> Problem
Among the lines of the material below, count those with the string "mainwindow". Give the number alone.

> Information provided
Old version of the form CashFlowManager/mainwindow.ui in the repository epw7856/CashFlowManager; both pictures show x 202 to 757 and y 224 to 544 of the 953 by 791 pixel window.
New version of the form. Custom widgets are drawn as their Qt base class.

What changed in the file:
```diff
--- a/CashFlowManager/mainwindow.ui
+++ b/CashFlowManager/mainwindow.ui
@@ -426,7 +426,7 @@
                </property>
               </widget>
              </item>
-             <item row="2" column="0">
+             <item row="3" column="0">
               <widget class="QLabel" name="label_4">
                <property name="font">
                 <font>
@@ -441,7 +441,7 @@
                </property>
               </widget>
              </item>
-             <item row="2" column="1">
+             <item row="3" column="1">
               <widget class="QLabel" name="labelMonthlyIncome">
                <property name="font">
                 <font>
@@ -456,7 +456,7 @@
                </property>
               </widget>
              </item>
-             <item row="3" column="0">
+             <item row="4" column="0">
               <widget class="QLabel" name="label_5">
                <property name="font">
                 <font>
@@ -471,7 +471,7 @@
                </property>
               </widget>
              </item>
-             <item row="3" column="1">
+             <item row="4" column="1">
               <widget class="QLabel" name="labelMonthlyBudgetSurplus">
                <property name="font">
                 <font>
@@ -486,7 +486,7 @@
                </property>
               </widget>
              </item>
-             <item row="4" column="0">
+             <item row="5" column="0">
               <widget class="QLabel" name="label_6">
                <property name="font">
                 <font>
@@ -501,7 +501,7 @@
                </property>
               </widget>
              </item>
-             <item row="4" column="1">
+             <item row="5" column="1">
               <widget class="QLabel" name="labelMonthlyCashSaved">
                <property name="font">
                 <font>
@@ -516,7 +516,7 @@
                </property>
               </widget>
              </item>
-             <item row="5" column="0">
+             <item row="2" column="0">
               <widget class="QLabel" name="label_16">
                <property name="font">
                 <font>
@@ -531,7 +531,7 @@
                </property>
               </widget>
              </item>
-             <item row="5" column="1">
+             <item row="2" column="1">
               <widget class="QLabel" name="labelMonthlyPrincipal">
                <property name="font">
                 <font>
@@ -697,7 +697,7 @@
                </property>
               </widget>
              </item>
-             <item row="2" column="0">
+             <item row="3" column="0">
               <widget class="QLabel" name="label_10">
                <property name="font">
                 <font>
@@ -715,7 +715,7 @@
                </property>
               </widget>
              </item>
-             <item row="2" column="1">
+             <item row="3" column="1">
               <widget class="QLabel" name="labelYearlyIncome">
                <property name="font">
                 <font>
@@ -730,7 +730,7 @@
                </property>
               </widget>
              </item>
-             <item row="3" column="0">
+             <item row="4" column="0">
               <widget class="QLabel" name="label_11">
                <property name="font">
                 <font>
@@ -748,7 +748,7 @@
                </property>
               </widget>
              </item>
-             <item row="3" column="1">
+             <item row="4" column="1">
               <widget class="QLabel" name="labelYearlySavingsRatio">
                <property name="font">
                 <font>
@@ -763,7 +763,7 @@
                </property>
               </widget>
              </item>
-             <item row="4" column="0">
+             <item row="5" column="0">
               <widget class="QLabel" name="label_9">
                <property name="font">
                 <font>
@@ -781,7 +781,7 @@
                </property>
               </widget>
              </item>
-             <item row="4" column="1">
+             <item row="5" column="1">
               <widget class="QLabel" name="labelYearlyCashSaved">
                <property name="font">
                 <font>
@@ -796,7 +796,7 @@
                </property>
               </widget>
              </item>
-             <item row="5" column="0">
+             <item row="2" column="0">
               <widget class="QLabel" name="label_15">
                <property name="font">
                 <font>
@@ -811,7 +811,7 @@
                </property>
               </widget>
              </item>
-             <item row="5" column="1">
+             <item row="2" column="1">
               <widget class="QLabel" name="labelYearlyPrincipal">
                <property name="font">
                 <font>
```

> Response to this exercise
3